These four muscles keep your arm from dislocating when you lift it over your head or move it around. Which is kind of magical, if you think about it.
How rotator cuff injuries develop.
If you are building strength in the muscles that lift and move your arms at the shoulder, this allows you to lift more. But when this is done in a way that is very fast, with poor technique, when already tired, or without a corresponding amount of attention given to strengthening the stabilizers of the shoulder, this puts a lot of extra stress on those rotator cuff muscles. This can cause them to fail in their job, allowing the shoulder capsule to stretch (not good), the head of the humerus to start to migrate out of its spot in the shoulder (kind of bad), or the muscles of the shoulder literally shearing off from their bony attachment (DEFINITELY bad).
Actually, it turns out my shoulder is fine. But how can I prevent rotator cuff injuries in the future?
Get serious about form.
Yes, if you work out, it’s fun to see if you can do things as quickly as possible (lovers of Crossfit take note!), but that’s also the fastest path towards injury if the trainers aren't keeping an eye on your form. Working with a trainer or coach and really nailing down the details of form before increasing the intensity and speed of your exercise will help keep your shoulders working properly.
If you don’t really need to be reaching overhead, don’t do it.
Climb up on a stool when you’re pulling down boxes in the garage. Get a good stepladder when you’re painting your dining room. Reaching overhead is the toughest movement on your shoulder muscles, and adding weight or resistance to that only increases the strain. It only takes a minute to be kinder to your poor shoulder joint.
If you’re working out your arms, make sure to address your shoulder stabilizers too.
Working with a good personal trainer (ask me for recommendations!) can help you get on the right track with a routine to gradually build up more stability in your shoulders.
Can massage help with rotator cuff injuries?
If you’re an athlete or work in a field requiring a large amount of physical labor, it’s also natural to feel some degree of anxiety about being injured. This is an area where massage really shines, helping you relax and cope with the stress that comes along with injury.

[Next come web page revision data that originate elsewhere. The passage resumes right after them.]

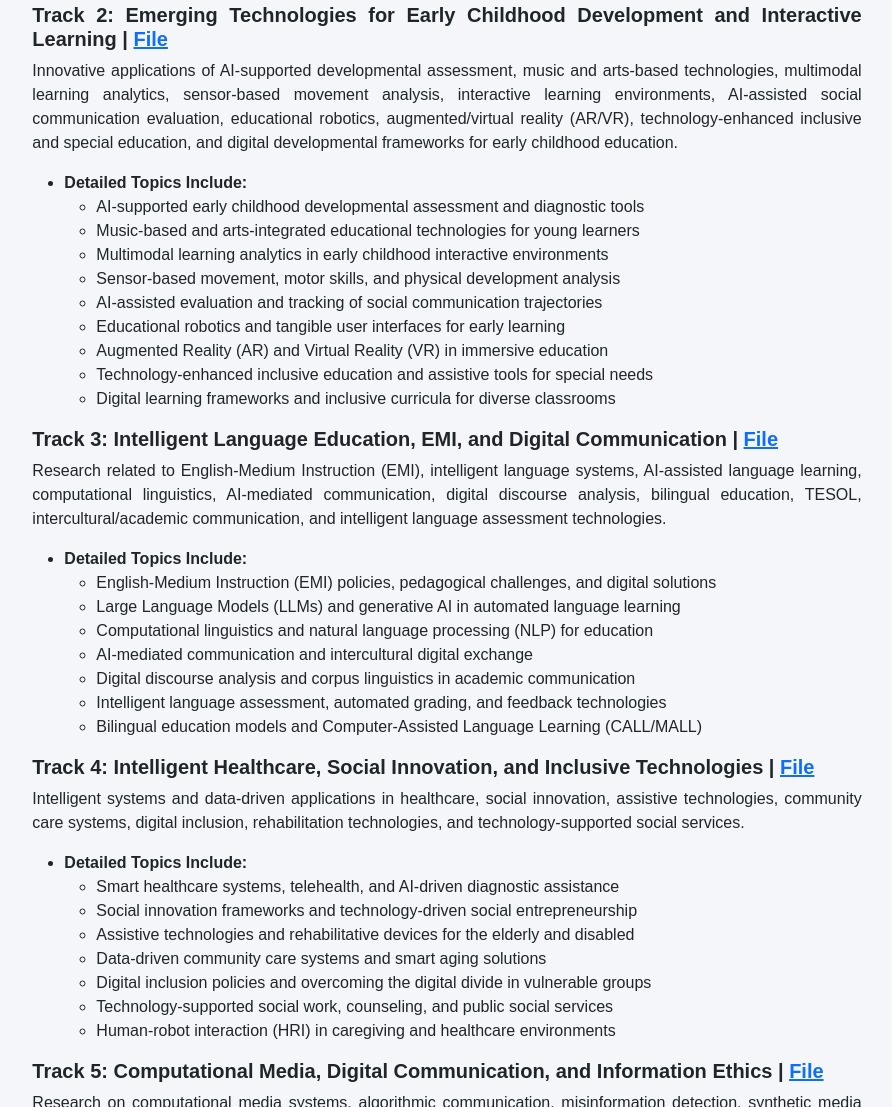
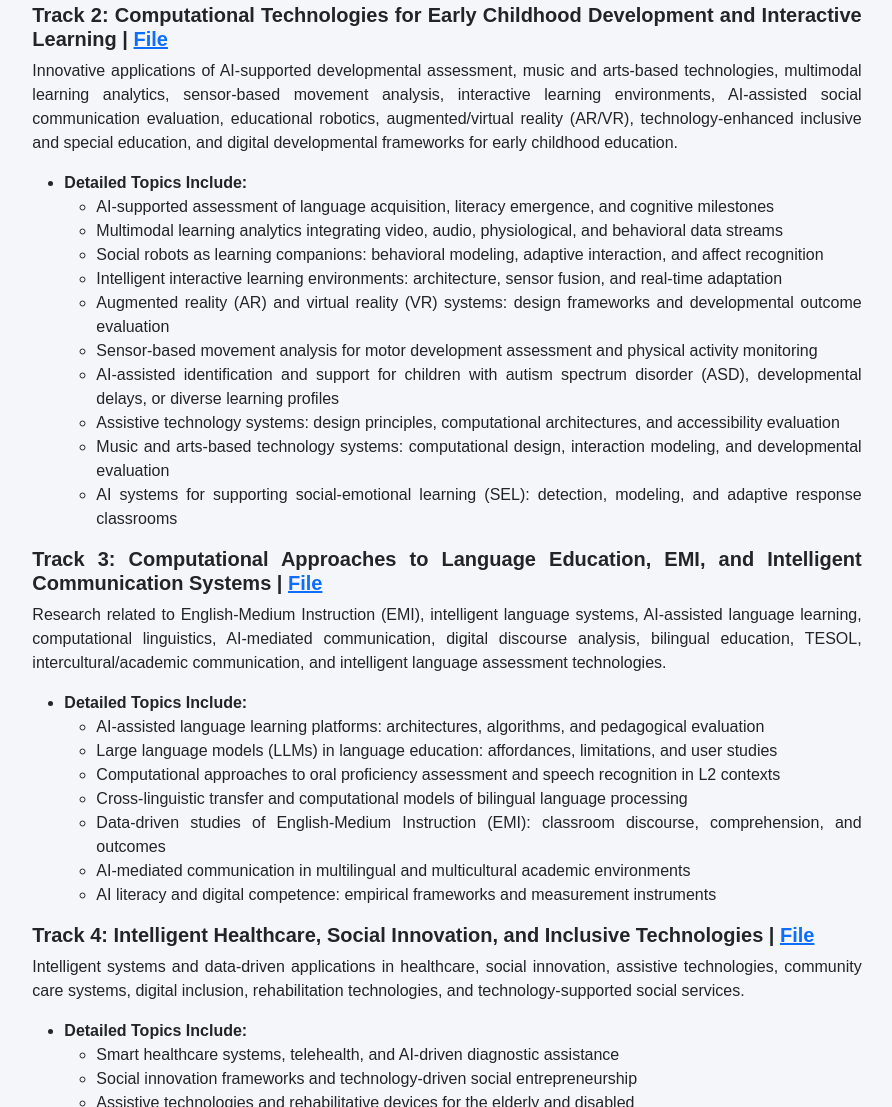
Before and after one commit to ssim2026/ssim2026.github.io, a plain HTML site: page Tracks.html in a window 1280 px wide. Shown: the part 941-2048 px from the top of the page, without its empty margins (333-1225 px from the left). Drawn offline with nearby package versions, Linux system fonts and the light colour scheme.

Commit message:
Add files via upload

```diff
--- a/Tracks.html
+++ b/Tracks.html
@@ -357,37 +357,38 @@ border-left: 4px solid #4FC3F7;
                 </ul>
             </li></ul>
         </p>
-        <h5><b>Track 2: Emerging Technologies for Early Childhood Development and Interactive Learning | <a href="file/Track2.pdf" target="_blank">File</a></b></h5>
+        <h5><b>Track 2: Computational Technologies for Early Childhood Development and Interactive Learning | <a href="file/Track2.pdf" target="_blank">File</a></b></h5>
         <p>Innovative applications of AI-supported developmental assessment, music and arts-based technologies, multimodal learning analytics, sensor-based movement analysis, interactive learning environments, AI-assisted social communication evaluation, educational robotics, augmented/virtual reality (AR/VR), technology-enhanced inclusive and special education, and digital developmental frameworks for early childhood education.</p>
         <p>
             <ul><li>
                 <b>Detailed Topics Include:</b>
                 <ul>
-                    <li>AI-supported early childhood developmental assessment and diagnostic tools</li>
-                    <li>Music-based and arts-integrated educational technologies for young learners</li>
-                    <li>Multimodal learning analytics in early childhood interactive environments</li>
-                    <li>Sensor-based movement, motor skills, and physical development analysis</li>
-                    <li>AI-assisted evaluation and tracking of social communication trajectories</li>
-                    <li>Educational robotics and tangible user interfaces for early learning</li>
-                    <li>Augmented Reality (AR) and Virtual Reality (VR) in immersive education</li>
-                    <li>Technology-enhanced inclusive education and assistive tools for special needs</li>
-                    <li>Digital learning frameworks and inclusive curricula for diverse classrooms</li>
+                    <li>AI-supported assessment of language acquisition, literacy emergence, and cognitive milestones</li>
+                    <li>Multimodal learning analytics integrating video, audio, physiological, and behavioral data streams</li>
+                    <li>Social robots as learning companions: behavioral modeling, adaptive interaction, and affect recognition</li>
+                    <li>Intelligent interactive learning environments: architecture, sensor fusion, and real-time adaptation</li>
+                    <li>Augmented reality (AR) and virtual reality (VR) systems: design frameworks and developmental outcome evaluation</li>
+                    <li>Sensor-based movement analysis for motor development assessment and physical activity monitoring</li>
+                    <li>AI-assisted identification and support for children with autism spectrum disorder (ASD), developmental delays, or diverse learning profiles</li>
+                    <li>Assistive technology systems: design principles, computational architectures, and accessibility evaluation</li>
+                    <li>Music and arts-based technology systems: computational design, interaction modeling, and developmental evaluation</li>
+                    <li>AI systems for supporting social-emotional learning (SEL): detection, modeling, and adaptive response classrooms</li>
                 </ul>
             </li></ul>
         </p>
-        <h5><b>Track 3: Intelligent Language Education, EMI, and Digital Communication | <a href="file/Track3.pdf" target="_blank">File</a></b></h5>
+        <h5><b>Track 3: Computational Approaches to Language Education, EMI, and Intelligent Communication Systems | <a href="file/Track3.pdf" target="_blank">File</a></b></h5>
         <p>Research related to English-Medium Instruction (EMI), intelligent language systems, AI-assisted language learning, computational linguistics, AI-mediated communication, digital discourse analysis, bilingual education, TESOL, intercultural/academic communication, and intelligent language assessment technologies.</p>
         <p>
             <ul><li>
                 <b>Detailed Topics Include:</b>
                 <ul>
-                    <li>English-Medium Instruction (EMI) policies, pedagogical challenges, and digital solutions</li>
-                    <li>Large Language Models (LLMs) and generative AI in automated language learning</li>
-                    <li>Computational linguistics and natural language processing (NLP) for education</li>
-                    <li>AI-mediated communication and intercultural digital exchange</li>
-                    <li>Digital discourse analysis and corpus linguistics in academic communication</li>
-                    <li>Intelligent language assessment, automated grading, and feedback technologies</li>
-                    <li>Bilingual education models and Computer-Assisted Language Learning (CALL/MALL)</li>
+                    <li>AI-assisted language learning platforms: architectures, algorithms, and pedagogical evaluation</li>
+                    <li>Large language models (LLMs) in language education: affordances, limitations, and user studies</li>
+                    <li>Computational approaches to oral proficiency assessment and speech recognition in L2 contexts</li>
+                    <li>Cross-linguistic transfer and computational models of bilingual language processing</li>
+                    <li>Data-driven studies of English-Medium Instruction (EMI): classroom discourse, comprehension, and outcomes</li>
+                    <li>AI-mediated communication in multilingual and multicultural academic environments</li>
+                    <li>AI literacy and digital competence: empirical frameworks and measurement instruments</li>
 
                 </ul>
             </li></ul>
```
Also changed, not shown: Publish.html (+1 -1 lines).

How do I find a good massage therapist to help me with my shoulder?
You’ve already found one.